What does a role-playing game (RPG) mean?
A role-playing game (RPG) is a video game genre in which the player controls a fictional character (or characters) who go in search of an imaginary world.
Defining role-playing games is quite challenging due to the variety of hybrid genres with role-playing game elements.
Traditional role-playing video games shared five basic elements:
The ability to upgrade your character during the game by increasing their stats or levels.
A menu-driven combat system with various options for active skills, spells and powers, as well as an active inventory system with wearable gear such as armor and weapons.
A core mission that unfolds throughout the game as a story and additional (and usually optional) side missions.
The ability to interact with elements of the environment or story through additional abilities (e.g., opening locks, disarming traps, communication skills, etc.)
The existence of certain character classes that define a character's attributes, skills, abilities, and spells (e.g. mage, thief, warrior, etc.)
Modern and hybrid RPGs don't necessarily have all of these elements, but usually include one or two combined with elements from another genre.
Techopedia explains the role-playing game (RPG)
Role-playing games stem from pen-and-paper or tabletop role-playing games such as Rolemaster or Dungeons & Dragons (D&D), a type of game in which players mimic their characters by actively describing their actions and thoughts.
In video game role-playing games, the “gamemaster” part (as narrator and referee) is automated, with the actions of the various non-player characters (NPCs) being determined by the computer's artificial intelligence (AI) and enemies. .
Developing a core story used to be a core part of old-school role-playing games, but it's no longer a requirement in more modern games like massively multiplayer online role-playing games (MMORPGs).
Most RPGs are set in a fictional world with traditional fantasy or science fiction elements incorporated into the game mechanics.

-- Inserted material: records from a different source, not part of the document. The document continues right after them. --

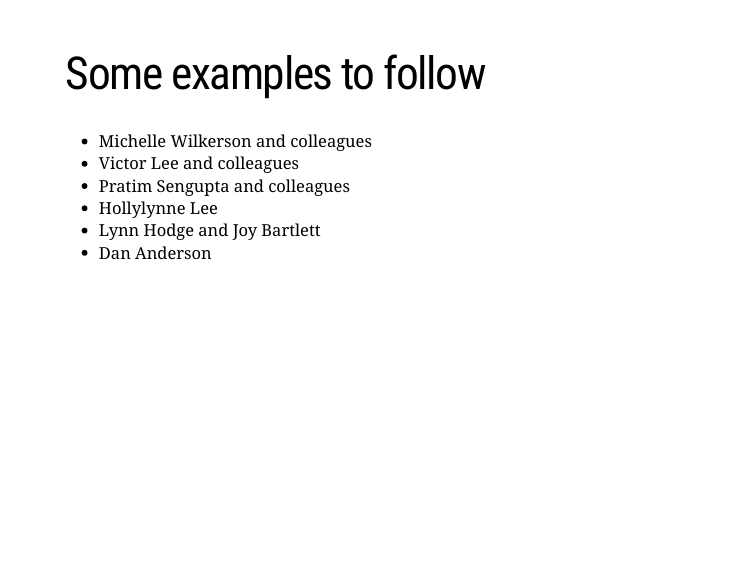
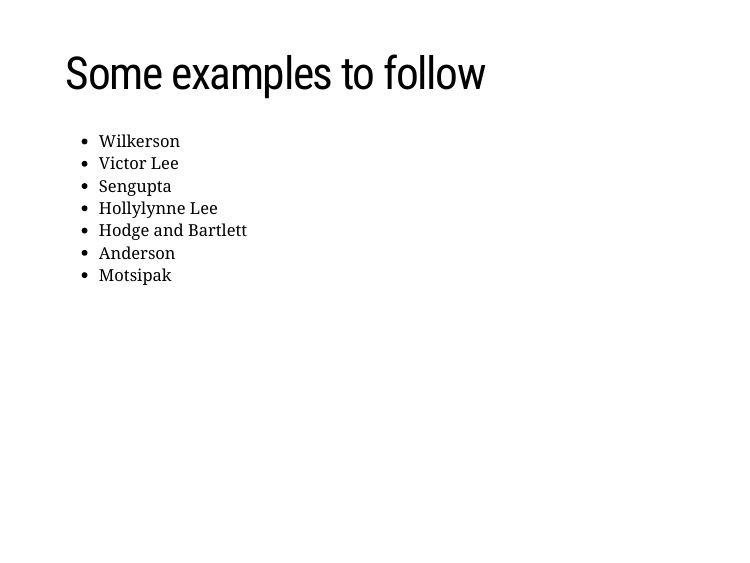
Before and after one commit to jrosen48/data-science-dilemmas-presentation, an R Markdown document (xaringan-pres.Rmd): page 21 of 23. The pictures show the slides in the output file xaringan-pres.html that the author committed with the source; the slides are laid out offline by our stand-in for remark.js, each with all of its steps uncovered, in fonts that may differ from those the slides ask for, and without slide numbers, shadows or browser add-ons.

Commit message:
update pres

```diff
--- a/xaringan-pres.Rmd
+++ b/xaringan-pres.Rmd
@@ -178,12 +178,13 @@ class: center, middle
 
 # Some examples to follow
 
-- Michelle Wilkerson and colleagues
-- Victor Lee and colleagues
-- Pratim Sengupta and colleagues
+- Wilkerson
+- Victor Lee
+- Sengupta
 - Hollylynne Lee
-- Lynn Hodge and Joy Bartlett
-- Dan Anderson
+- Hodge and Bartlett
+- Anderson
+- Motsipak
 
 ---
 
```
Also changed, not shown: xaringan-pres.html, xaringan-pres.Rmd (6 more changed lines).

For example, choosing a race such as a dwarf or elf can influence the character's choices in the game or alter their attributes or abilities to cast spells.
In classic tabletop RPGs, a clear set of rules defined how characters could interact with the environment. Characters usually had to roll a die to determine if their attempt to perform a particular action (such as hitting an enemy or climbing a wall) was successful.

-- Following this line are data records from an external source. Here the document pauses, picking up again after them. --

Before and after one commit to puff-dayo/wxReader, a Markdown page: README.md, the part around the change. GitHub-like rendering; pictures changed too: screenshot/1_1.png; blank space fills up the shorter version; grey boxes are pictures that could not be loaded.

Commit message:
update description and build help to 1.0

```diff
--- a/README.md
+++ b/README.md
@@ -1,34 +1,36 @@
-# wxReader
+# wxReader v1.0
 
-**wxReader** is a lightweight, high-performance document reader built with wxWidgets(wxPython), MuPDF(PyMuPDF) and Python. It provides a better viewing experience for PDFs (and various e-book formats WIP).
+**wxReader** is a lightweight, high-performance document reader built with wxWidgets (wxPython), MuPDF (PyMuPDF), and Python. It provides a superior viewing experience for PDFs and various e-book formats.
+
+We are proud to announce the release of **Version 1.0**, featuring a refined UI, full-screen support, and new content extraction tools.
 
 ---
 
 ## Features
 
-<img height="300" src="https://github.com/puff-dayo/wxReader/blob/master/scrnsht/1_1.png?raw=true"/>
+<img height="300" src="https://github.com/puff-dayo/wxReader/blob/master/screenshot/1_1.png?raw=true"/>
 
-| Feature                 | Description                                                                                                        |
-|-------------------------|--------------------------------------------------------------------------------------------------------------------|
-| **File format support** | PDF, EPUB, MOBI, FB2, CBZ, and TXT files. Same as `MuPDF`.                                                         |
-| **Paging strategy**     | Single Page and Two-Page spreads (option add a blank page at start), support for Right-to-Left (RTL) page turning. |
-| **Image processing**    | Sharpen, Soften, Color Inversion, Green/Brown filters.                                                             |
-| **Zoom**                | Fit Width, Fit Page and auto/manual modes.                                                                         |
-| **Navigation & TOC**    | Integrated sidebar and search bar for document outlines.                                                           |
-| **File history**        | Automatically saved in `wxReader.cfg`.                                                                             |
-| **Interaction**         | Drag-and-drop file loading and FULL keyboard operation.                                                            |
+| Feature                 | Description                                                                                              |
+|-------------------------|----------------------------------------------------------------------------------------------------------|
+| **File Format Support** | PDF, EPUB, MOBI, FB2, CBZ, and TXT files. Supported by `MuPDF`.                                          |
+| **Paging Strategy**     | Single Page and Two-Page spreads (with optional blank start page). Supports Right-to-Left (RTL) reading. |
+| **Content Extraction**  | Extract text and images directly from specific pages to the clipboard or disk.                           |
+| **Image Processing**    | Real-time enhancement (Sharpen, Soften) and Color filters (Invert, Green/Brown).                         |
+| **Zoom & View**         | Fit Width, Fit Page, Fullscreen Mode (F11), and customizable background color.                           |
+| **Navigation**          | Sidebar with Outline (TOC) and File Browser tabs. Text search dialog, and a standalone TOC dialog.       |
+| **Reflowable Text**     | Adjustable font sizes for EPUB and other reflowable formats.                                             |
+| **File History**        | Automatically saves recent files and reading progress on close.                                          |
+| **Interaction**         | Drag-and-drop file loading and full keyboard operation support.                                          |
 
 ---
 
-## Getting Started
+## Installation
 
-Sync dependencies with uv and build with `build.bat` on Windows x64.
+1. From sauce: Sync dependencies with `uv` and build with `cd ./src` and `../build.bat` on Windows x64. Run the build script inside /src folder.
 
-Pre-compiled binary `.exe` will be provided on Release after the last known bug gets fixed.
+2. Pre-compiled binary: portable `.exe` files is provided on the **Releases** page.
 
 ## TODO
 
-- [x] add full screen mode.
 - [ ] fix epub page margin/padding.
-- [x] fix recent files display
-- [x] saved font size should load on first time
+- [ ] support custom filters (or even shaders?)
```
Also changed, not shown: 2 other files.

Video game role-playing started a lot like pen-and-paper games, but the dice were replaced by automated behind-the-screen reels. Battles were handled with interactive menus and could take place in turn or in real time.
However, modern games introduced many hybrid variants that significantly expanded the genre.
The main subcategories of the RPG genre are:
The games focused mainly on the combat aspects rather than the narrative. Battles generally take place in real time, and the player often controls a single character rather than a group.
Examples are: the Diablo, Zelda and Dark Souls franchises.
Games where battles take place on a map and character units are deployed against opponents.
Character and party development is more important than combat options, as stronger, higher level enemies tend to overwhelm underdeveloped parties.
Examples include: the Neverwinter and Final Fantasy franchises; and include major subgenres such as: Rogue-style RPG (e.g., Vocal Band or The Dungeons of Moria); and tactical RPGs (X-COM, Jagged Alliance, etc.)
adventurous role-playing games
Games where the emphasis is not on the story but on the action elements that are usually lighter.
The player has to progress through the story by collecting certain items and special weapons, meeting important NPCs or completing important tasks.
Adventure RPGs generally fall into other categories as well, such as the Fable franchise (which is also an action RPG), or the Divinity series which falls into the adventure RPG niche (Divine Divinity, Beyond Divinity); or in the strategy RPG (Divinity: Original Sin).
Some Metroidvania RPGs (such as Metroid or Castlevania II: Simon's Quest), are also often adventure RPGs with platform elements.
These are multiplayer games in which a large number of real players interact